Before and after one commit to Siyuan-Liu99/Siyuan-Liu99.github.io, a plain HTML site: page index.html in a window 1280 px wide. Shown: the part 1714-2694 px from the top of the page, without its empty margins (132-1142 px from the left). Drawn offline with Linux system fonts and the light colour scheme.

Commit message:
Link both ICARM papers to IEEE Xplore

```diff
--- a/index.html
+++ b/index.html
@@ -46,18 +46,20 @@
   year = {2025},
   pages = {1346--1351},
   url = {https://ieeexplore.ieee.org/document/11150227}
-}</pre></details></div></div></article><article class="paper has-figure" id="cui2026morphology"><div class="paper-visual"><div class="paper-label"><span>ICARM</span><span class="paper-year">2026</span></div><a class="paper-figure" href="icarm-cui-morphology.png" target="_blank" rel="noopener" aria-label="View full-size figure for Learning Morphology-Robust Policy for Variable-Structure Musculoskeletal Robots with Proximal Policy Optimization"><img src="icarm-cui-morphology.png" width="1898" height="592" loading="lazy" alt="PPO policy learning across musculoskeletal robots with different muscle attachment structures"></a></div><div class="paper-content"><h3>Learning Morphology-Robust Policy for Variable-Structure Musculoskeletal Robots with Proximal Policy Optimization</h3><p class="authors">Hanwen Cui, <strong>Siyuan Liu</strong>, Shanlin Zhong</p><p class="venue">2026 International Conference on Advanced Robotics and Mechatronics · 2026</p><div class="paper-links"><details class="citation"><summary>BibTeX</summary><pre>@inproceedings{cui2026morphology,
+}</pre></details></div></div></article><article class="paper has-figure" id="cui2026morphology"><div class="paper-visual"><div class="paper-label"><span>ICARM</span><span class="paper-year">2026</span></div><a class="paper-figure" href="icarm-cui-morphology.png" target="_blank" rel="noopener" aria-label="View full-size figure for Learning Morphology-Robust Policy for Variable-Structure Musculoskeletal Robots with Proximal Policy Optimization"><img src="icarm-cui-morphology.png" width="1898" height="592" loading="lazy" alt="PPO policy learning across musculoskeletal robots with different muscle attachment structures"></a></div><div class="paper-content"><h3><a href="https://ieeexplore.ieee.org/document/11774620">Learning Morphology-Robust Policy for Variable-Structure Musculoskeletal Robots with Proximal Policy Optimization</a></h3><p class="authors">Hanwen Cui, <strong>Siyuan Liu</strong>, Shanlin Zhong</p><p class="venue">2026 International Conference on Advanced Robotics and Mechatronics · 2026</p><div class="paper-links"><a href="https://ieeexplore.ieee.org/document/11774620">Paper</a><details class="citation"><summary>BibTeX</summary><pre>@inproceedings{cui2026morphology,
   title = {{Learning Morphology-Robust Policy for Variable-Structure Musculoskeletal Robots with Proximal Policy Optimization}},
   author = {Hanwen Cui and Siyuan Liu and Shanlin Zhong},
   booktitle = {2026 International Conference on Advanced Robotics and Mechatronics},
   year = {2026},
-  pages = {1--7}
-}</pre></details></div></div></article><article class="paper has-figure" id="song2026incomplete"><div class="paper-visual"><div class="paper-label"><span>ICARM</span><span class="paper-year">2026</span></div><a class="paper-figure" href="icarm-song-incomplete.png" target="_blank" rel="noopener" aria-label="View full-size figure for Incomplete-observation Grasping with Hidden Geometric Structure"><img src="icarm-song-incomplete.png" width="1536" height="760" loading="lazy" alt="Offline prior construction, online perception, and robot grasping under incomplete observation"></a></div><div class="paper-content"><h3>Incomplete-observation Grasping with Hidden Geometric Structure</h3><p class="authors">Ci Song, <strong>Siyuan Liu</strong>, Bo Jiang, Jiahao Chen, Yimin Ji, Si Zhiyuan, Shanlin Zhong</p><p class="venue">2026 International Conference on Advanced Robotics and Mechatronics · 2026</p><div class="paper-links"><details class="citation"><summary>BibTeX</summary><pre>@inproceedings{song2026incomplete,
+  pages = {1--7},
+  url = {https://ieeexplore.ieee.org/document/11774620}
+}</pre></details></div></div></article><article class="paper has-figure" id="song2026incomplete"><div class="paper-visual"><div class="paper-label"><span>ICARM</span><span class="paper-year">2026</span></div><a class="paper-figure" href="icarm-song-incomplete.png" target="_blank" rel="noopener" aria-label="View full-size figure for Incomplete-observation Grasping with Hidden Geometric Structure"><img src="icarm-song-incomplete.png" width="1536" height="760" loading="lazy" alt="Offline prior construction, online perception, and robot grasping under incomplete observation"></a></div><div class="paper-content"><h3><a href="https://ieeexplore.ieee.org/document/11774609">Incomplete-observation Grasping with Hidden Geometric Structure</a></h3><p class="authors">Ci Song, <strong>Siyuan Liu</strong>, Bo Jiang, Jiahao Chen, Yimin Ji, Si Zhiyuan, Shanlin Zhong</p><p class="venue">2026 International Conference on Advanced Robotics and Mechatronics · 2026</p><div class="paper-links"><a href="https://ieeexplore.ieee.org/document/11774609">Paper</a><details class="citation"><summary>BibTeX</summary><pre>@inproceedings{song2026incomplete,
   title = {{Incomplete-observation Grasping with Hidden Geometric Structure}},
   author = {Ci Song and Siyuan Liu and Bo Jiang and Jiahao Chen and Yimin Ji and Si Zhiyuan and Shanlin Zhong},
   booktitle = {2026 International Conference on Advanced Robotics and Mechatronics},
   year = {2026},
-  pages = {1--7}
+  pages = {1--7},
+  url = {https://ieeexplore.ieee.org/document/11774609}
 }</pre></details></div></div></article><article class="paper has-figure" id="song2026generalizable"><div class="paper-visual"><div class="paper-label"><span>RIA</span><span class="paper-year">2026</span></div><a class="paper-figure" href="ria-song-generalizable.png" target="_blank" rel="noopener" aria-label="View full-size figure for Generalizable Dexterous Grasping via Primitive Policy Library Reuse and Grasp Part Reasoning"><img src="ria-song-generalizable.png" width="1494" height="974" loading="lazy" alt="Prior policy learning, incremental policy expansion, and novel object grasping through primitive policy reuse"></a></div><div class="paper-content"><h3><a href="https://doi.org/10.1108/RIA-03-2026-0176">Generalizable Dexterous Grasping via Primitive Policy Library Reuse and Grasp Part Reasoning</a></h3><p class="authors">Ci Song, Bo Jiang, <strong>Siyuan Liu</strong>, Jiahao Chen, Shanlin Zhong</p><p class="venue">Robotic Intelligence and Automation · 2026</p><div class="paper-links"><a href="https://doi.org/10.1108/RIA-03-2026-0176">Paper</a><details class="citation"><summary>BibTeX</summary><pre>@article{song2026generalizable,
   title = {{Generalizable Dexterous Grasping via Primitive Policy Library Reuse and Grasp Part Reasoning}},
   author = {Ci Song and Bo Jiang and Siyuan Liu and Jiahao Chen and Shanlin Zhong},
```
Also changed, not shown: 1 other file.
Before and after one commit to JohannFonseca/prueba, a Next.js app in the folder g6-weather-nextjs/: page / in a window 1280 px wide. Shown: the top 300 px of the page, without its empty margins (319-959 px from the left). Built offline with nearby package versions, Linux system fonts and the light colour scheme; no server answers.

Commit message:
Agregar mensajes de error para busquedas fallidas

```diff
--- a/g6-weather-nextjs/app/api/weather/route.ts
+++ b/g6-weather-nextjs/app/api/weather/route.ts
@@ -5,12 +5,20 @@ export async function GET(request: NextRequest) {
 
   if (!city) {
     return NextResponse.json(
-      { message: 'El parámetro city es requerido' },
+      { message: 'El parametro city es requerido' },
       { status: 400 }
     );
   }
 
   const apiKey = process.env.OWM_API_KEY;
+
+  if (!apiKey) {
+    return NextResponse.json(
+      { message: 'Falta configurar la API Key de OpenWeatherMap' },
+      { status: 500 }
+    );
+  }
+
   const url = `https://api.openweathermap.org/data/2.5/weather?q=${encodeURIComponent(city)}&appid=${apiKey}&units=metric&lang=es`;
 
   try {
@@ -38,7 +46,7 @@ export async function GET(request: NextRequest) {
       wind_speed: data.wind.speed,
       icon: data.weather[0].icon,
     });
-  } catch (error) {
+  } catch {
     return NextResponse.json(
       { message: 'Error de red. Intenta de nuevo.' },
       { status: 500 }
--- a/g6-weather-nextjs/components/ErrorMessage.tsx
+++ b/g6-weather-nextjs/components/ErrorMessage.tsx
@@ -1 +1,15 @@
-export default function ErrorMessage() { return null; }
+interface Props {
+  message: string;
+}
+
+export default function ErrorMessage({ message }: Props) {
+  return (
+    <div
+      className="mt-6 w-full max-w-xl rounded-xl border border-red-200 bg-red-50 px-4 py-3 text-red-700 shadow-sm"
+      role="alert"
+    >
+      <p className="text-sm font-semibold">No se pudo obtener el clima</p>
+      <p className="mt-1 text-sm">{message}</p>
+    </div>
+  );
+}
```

What you have to do :: Each line in the listing above that includes the word "export" needs to be copied out.

Task response ::
@@ -5,12 +5,20 @@ export async function GET(request: NextRequest) {
@@ -38,7 +46,7 @@ export async function GET(request: NextRequest) {
-export default function ErrorMessage() { return null; }
+export default function ErrorMessage({ message }: Props) {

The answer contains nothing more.